WHAT IS BEING ASKED: Figure out how many lines in these records contain "could". Only the number belongs in the reply.

(Recorded data)
####

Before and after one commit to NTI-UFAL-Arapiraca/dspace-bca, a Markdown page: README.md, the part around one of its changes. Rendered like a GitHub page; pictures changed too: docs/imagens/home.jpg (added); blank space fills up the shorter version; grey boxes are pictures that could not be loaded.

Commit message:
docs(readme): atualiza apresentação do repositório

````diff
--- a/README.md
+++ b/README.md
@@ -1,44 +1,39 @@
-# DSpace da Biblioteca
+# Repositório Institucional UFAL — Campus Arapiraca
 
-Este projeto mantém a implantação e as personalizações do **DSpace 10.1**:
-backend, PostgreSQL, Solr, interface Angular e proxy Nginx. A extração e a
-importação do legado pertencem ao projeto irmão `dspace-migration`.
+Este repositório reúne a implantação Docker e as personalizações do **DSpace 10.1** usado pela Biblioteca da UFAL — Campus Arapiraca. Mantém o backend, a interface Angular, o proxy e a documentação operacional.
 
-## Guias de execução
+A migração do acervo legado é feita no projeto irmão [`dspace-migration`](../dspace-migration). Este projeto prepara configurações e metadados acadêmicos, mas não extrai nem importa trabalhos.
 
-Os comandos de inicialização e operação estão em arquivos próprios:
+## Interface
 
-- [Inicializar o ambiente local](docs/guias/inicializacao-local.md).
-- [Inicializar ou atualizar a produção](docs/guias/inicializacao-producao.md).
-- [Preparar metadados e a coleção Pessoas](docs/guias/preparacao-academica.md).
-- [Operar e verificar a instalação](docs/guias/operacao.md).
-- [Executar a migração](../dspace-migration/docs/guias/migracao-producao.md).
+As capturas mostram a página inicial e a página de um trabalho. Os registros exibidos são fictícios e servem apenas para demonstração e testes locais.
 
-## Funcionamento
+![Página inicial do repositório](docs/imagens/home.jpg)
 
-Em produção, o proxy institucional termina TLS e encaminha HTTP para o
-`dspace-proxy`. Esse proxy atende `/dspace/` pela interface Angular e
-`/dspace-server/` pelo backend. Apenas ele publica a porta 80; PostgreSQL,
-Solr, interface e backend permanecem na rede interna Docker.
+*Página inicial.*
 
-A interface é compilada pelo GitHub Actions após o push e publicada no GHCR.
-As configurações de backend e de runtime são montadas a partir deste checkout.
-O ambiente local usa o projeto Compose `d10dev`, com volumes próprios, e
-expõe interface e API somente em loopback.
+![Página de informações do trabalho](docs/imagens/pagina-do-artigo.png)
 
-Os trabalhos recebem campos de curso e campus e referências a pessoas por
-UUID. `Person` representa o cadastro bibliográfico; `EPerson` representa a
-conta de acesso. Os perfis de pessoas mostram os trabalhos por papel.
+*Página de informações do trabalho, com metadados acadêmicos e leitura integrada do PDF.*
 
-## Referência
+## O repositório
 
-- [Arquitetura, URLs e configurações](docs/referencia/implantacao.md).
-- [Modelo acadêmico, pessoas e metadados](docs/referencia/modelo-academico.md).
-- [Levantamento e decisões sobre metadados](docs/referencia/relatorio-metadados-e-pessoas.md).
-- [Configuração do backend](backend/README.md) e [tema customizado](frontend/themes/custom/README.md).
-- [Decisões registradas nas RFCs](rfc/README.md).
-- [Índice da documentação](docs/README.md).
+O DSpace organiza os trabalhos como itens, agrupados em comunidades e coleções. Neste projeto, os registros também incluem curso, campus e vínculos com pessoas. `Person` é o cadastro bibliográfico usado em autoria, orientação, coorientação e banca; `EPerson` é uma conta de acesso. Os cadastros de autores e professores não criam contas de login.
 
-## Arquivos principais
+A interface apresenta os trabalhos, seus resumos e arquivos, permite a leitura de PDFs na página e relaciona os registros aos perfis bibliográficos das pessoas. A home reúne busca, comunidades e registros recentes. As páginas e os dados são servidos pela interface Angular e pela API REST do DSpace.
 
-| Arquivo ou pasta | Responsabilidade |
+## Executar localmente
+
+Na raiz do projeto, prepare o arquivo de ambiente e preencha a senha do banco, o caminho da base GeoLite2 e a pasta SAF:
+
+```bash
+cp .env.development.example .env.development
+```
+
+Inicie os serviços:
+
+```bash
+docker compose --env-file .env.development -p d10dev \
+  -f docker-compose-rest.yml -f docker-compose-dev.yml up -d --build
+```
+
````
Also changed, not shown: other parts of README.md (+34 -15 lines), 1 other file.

####

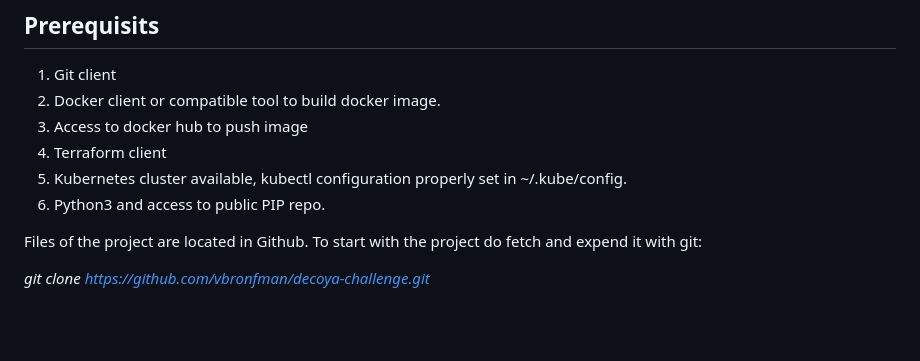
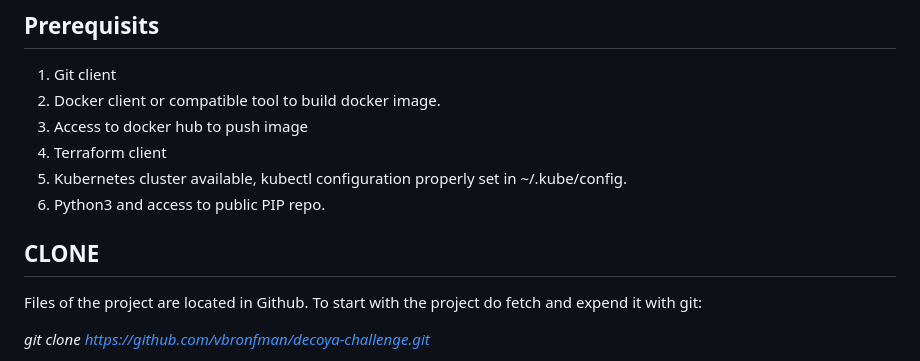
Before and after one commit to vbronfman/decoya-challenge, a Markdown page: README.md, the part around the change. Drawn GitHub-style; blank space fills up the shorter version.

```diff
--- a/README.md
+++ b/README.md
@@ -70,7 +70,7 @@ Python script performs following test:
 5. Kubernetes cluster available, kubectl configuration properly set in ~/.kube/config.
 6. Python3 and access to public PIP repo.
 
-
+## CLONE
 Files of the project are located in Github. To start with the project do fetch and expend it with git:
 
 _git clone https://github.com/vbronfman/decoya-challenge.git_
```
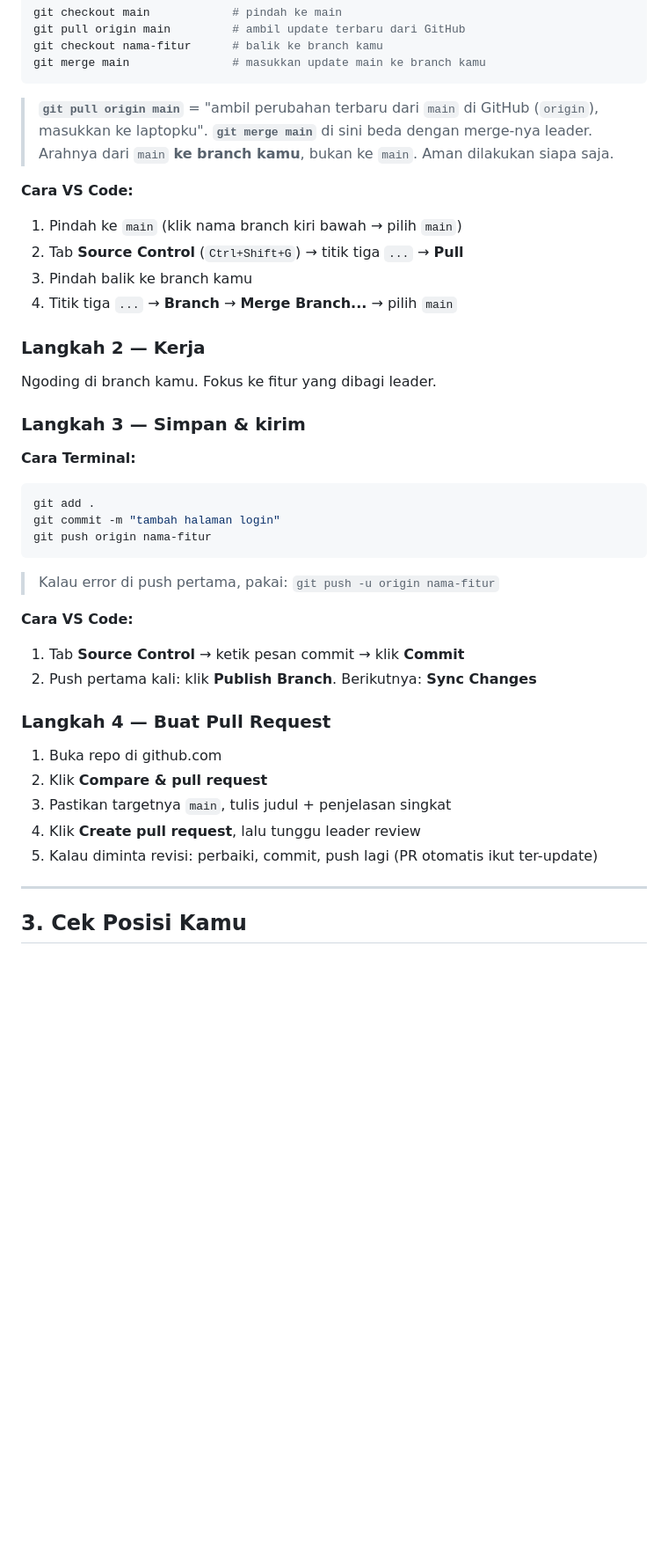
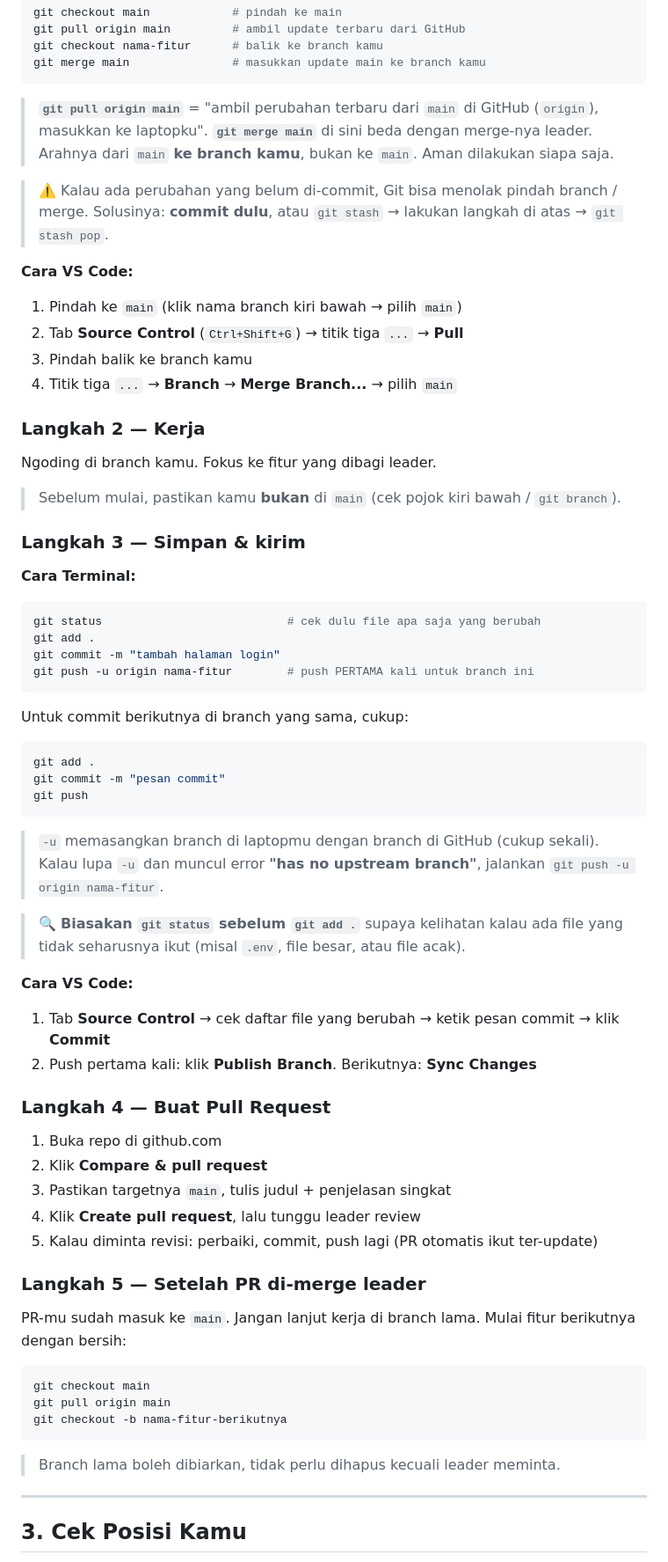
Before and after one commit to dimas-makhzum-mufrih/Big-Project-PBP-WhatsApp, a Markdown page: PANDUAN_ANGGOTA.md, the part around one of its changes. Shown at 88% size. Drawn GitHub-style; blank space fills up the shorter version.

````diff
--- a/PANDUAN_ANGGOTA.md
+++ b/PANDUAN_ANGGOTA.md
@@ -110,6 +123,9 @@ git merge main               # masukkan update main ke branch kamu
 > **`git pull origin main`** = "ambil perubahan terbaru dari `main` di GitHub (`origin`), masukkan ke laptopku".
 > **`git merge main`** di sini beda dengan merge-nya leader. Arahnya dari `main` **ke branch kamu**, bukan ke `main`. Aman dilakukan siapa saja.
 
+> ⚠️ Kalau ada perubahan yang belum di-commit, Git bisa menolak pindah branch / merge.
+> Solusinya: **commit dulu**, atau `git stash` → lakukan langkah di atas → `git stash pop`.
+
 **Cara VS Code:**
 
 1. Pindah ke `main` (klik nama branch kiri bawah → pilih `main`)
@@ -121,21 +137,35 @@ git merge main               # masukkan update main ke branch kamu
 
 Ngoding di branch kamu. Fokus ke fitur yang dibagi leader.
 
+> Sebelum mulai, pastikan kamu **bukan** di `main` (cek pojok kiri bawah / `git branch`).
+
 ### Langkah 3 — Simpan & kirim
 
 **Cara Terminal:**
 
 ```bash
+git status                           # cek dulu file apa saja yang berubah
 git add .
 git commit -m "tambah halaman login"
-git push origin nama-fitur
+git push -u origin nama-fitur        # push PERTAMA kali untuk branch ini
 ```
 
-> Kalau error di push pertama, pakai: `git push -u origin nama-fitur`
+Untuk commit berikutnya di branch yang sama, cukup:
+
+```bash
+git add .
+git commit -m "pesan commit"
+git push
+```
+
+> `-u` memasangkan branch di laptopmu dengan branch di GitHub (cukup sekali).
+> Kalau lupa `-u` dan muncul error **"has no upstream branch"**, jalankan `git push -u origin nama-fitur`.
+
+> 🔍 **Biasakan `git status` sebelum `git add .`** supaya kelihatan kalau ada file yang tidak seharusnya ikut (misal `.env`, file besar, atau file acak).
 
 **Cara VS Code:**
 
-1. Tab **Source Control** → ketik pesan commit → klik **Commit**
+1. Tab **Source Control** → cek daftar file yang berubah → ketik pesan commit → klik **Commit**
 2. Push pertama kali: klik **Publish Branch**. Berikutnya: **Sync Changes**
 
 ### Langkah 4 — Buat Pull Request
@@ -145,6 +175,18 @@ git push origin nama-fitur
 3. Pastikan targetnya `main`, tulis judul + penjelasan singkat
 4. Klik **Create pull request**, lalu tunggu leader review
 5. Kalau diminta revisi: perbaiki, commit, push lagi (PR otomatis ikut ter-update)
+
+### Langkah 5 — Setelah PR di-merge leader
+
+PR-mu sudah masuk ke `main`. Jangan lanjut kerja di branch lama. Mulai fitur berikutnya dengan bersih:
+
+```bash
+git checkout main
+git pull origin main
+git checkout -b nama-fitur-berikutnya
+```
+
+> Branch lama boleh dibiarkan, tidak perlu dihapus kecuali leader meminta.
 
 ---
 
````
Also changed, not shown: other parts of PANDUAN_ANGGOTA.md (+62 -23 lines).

####

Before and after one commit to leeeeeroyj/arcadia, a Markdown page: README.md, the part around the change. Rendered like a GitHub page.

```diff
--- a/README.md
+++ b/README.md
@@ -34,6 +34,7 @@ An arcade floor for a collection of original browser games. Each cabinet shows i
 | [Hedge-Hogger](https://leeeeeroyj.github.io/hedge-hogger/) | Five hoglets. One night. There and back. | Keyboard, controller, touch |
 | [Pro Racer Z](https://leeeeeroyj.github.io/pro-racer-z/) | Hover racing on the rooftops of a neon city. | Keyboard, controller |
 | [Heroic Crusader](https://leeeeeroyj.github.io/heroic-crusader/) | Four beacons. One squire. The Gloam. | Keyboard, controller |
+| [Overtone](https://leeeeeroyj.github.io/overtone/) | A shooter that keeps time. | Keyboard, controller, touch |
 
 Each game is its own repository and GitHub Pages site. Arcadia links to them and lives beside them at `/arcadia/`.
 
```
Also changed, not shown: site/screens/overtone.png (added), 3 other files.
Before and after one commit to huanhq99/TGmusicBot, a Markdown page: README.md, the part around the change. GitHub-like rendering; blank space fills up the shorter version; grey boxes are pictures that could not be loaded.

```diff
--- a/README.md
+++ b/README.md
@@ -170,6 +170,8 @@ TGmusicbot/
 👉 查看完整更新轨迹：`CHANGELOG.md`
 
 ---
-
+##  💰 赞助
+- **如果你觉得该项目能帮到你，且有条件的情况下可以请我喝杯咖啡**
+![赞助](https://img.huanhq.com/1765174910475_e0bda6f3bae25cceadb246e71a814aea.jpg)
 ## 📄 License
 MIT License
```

####

YOUR SOLUTION: 2